  • Radio and the Titanic —  Radford University, April 5, 2012 — If Guglielmo Marconi had not been so stubborn, perhaps 1,600 would not have perished when the Titanic sank in the icy Atlantic 100 years ago.
  • Hezekiah Niles: a patriotic newsmagazine editor in the 19th century —Baltimore Sun, Sept. 4, 2011 — Niles was a devoted patriot and an editor with vision. He managed to put aside his own partisanship in order to reach out in the spirit of compromise. He hoped that spirit might hold the nation together. Although his ideas were widely accepted in the North, he found attitudes in the South hardening during his years as editor.

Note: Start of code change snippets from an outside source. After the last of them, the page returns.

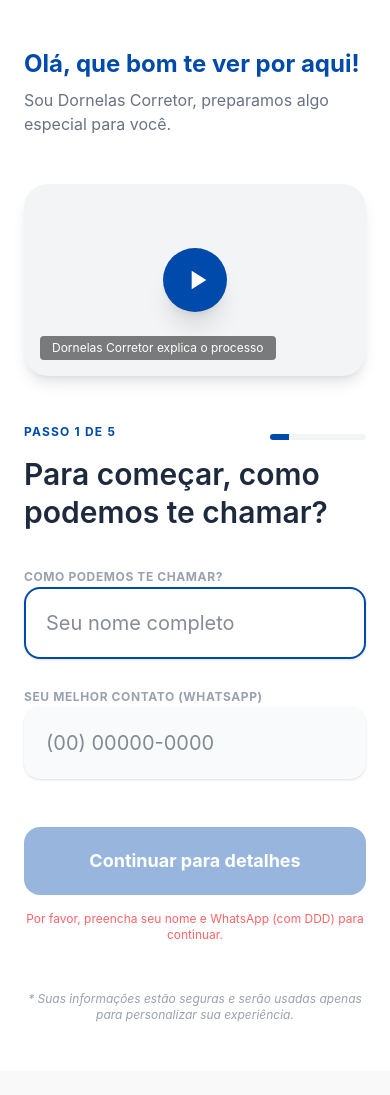
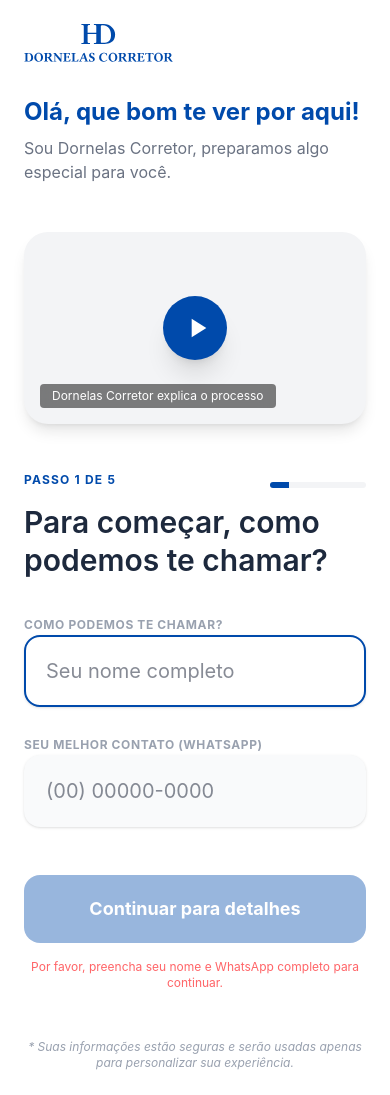
Before and after one commit to JeffersonJr/lp-form, a React (Vite) app: page /v2 in a window 390 px wide. Before the commit the page ends 1071 px from the top, so only its background shows below. Built offline with nearby package versions, Linux system fonts and the light colour scheme.

Commit message:
melhorias

```diff
--- a/src/pages/v2/components/Gatekeeper.jsx
+++ b/src/pages/v2/components/Gatekeeper.jsx
@@ -96,11 +96,19 @@ const Gatekeeper = ({ onComplete }) => {
     }
   };
 
+  const formatPhone = (value) => {
+    const digits = value.replace(/\D/g, '');
+    if (digits.length <= 2) return digits;
+    if (digits.length <= 7) return `(${digits.slice(0, 2)}) ${digits.slice(2)}`;
+    return `(${digits.slice(0, 2)}) ${digits.slice(2, 7)}-${digits.slice(7, 11)}`;
+  };
+
   const currentStep = steps[step];
 
   return (
-    <div className="max-w-2xl mx-auto px-6 py-12 md:py-24 min-h-screen flex flex-col">
+    <div className="max-w-2xl mx-auto px-6 py-6 md:py-12 min-h-screen flex flex-col">
       <header className="mb-12">
+        <img src="/logo.svg" alt="Logo" className="h-10 mb-8" />
         <h1 className="text-2xl font-bold text-brand-deepblue mb-2">Olá, que bom te ver por aqui!</h1>
         <p className="text-gray-500">Sou Dornelas Corretor, preparamos algo especial para você.</p>
       </header>
@@ -140,18 +148,40 @@ const Gatekeeper = ({ onComplete }) => {
 
             {currentStep.fields ? (
               <div className="space-y-6">
-                {currentStep.fields}
+                <div className="space-y-6">
+                  <div className="space-y-2">
+                    <label className="text-xs font-bold text-gray-400 uppercase tracking-wider">Como podemos te chamar?</label>
+                    <input
+                      autoFocus
+                      type="text"
+                      placeholder="Seu nome completo"
+                      className="w-full p-5 bg-gray-50 rounded-xl border-2 border-transparent focus:border-brand-deepblue focus:bg-white outline-none text-xl transition-all shadow-sm"
+                      value={data.name}
+                      onChange={(e) => setData({ ...data, name: e.target.value })}
+                    />
+                  </div>
+                  <div className="space-y-2">
+                    <label className="text-xs font-bold text-gray-400 uppercase tracking-wider">Seu melhor contato (WhatsApp)</label>
+                    <input
+                      type="tel"
+                      placeholder="(00) 00000-0000"
+                      className="w-full p-5 bg-gray-50 rounded-xl border-2 border-transparent focus:border-brand-deepblue focus:bg-white outline-none text-xl transition-all shadow-sm"
+                      value={data.whatsapp}
+                      onChange={(e) => setData({ ...data, whatsapp: formatPhone(e.target.value) })}
+                    />
+                  </div>
+                </div>
                 <div className="pt-6">
                   <button
                     onClick={handleNext}
-                    disabled={!(data.name.length >= 3 && data.whatsapp.length >= 9)}
+                    disabled={!(data.name.length >= 3 && data.whatsapp.length >= 14)}
                     className="w-full py-5 bg-brand-deepblue hover:bg-brand-accent text-white rounded-xl font-bold text-lg shadow-2xl shadow-brand-deepblue/20 disabled:opacity-40 disabled:shadow-none transition-all active:scale-[0.98]"
                   >
                     Continuar para detalhes
                   </button>
-                  {!(data.name.length >= 3 && data.whatsapp.length >= 9) && (
+                  {!(data.name.length >= 3 && data.whatsapp.length >= 14) && (
                     <p className="text-center text-xs text-red-400 mt-4">
-                      Por favor, preencha seu nome e WhatsApp (com DDD) para continuar.
+                      Por favor, preencha seu nome e WhatsApp completo para continuar.
                     </p>
                   )}
                 </div>
@@ -186,8 +216,11 @@ const Gatekeeper = ({ onComplete }) => {
                 )}
                 <button
                   onClick={() => setStep(step - 1)}
-                  className="w-full py-2 text-gray-400 hover:text-blue-600 transition-colors text-sm font-medium"
+                  className="flex items-center gap-2 py-2 text-gray-400 hover:text-brand-deepblue transition-colors text-sm font-medium group"
                 >
+                  <svg className="w-4 h-4 group-hover:-translate-x-1 transition-transform" fill="none" stroke="currentColor" viewBox="0 0 24 24">
+                    <path strokeLinecap="round" strokeLinejoin="round" strokeWidth={2} d="M10 19l-7-7m0 0l7-7m-7 7h18" />
+                  </svg>
                   Voltar para a pergunta anterior
                 </button>
               </div>
```
Also changed, not shown: vercel.json (added).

  • Public Broadcasting’s Fight for Funding —Roanoke Times, Feb. 20, 2011 — … The Corporation for Public Broadcasting was created by President Lyndon Johnson in 1967, but the roots of educational and public broadcasting go back to the early days of radio, when communities, schools and churches started their own services, according to Radford University communications professor Bill Kovarik. “Federal licensing for commercial stations basically pushed all those educational stations off the air,” said Kovarik, who has written a media history textbook titled “Revolutions in Communication.”